There is no logical link between these two correlations... "Results show that a quantifiable and meaningful portion of COVID-19 vaccine side-effects is predicted by vaccine hesitancy, demonstrating that side-effects comprise a psychosomatic nocebo component in vaccinated individuals. " My friend went to the hospital after her vaccine and she thought vaccines were good and would help her!

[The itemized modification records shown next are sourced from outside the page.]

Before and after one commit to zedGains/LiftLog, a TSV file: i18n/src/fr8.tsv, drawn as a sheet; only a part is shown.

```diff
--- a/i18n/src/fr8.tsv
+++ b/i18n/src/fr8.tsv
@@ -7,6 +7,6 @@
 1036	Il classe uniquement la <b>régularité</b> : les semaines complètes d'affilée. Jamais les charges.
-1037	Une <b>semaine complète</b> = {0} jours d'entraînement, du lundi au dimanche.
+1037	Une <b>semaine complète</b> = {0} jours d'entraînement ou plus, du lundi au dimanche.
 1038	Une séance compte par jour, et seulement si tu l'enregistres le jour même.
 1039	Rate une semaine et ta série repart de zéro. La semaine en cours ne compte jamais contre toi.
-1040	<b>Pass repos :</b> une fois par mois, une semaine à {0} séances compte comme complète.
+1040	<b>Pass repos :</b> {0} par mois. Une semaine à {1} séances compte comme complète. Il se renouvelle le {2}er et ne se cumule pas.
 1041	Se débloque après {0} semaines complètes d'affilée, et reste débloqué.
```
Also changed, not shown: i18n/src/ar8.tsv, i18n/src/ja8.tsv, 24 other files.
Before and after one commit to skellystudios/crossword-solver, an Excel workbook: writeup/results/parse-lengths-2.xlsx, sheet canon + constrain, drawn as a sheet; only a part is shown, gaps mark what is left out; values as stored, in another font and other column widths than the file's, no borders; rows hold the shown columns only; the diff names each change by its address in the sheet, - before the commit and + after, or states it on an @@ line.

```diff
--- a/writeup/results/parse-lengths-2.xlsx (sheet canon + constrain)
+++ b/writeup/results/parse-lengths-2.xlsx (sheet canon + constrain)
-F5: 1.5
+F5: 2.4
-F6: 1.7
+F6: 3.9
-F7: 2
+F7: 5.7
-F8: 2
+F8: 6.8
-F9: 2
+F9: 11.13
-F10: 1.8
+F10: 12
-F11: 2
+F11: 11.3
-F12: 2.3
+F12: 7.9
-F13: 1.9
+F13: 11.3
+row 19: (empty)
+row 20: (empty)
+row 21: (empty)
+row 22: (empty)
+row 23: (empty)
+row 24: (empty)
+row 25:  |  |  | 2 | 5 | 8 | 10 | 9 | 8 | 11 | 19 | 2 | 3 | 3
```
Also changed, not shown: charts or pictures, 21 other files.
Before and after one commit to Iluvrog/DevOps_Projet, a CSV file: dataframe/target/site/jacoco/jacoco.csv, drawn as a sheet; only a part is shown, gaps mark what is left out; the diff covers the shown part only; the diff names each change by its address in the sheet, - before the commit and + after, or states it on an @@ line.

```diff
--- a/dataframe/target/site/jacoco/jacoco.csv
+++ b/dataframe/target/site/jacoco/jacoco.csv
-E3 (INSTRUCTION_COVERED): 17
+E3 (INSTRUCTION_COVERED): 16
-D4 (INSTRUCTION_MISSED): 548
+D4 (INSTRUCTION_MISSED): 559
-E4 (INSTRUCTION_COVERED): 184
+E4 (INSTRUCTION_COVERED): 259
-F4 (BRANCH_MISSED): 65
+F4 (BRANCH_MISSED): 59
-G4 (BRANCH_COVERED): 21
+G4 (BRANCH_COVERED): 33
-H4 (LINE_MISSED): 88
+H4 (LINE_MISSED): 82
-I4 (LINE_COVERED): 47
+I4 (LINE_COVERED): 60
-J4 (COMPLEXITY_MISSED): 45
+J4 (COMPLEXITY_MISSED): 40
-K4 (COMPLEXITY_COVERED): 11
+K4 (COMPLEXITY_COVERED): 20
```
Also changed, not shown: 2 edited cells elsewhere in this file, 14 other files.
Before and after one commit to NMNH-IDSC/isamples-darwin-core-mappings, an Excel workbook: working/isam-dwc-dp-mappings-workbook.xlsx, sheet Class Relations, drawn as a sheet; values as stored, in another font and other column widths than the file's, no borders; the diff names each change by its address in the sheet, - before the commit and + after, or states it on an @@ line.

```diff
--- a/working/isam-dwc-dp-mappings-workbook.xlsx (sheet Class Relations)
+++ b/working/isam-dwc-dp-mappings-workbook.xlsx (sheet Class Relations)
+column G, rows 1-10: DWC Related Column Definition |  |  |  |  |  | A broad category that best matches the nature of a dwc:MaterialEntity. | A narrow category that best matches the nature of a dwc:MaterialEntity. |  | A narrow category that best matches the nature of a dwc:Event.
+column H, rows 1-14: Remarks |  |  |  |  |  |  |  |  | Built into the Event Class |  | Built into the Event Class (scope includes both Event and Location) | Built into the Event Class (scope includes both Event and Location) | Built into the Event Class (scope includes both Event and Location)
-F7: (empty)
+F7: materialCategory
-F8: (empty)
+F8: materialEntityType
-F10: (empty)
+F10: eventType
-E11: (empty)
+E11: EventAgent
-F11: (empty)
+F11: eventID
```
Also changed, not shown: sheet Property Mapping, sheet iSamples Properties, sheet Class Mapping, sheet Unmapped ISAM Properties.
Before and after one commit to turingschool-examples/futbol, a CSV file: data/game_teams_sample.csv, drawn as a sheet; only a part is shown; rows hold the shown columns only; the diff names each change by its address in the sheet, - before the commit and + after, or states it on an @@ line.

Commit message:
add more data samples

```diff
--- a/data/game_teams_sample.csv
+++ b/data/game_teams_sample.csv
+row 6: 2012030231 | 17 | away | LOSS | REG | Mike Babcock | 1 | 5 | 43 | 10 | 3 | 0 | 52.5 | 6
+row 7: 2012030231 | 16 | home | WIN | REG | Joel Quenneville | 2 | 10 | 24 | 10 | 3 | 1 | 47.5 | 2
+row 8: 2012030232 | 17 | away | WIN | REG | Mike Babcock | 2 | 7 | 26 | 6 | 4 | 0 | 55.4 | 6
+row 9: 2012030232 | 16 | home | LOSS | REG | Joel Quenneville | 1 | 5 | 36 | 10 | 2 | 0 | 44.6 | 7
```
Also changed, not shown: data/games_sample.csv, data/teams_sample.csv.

Obviously, if something happens and there is a statistical relation then that doesn't necessarily cause such an outcome. That this is even being published shows how biased science has become...obviously things have side effects and those have an effect. You can't blame everything on a psychosomatic nocebo effect just because side effects exist. A logical conclusion would be that maybe their genes or immune systems functions differently and that causes side effects, but blaming a person for their response and using that to justify how information is given to the public makes no sense.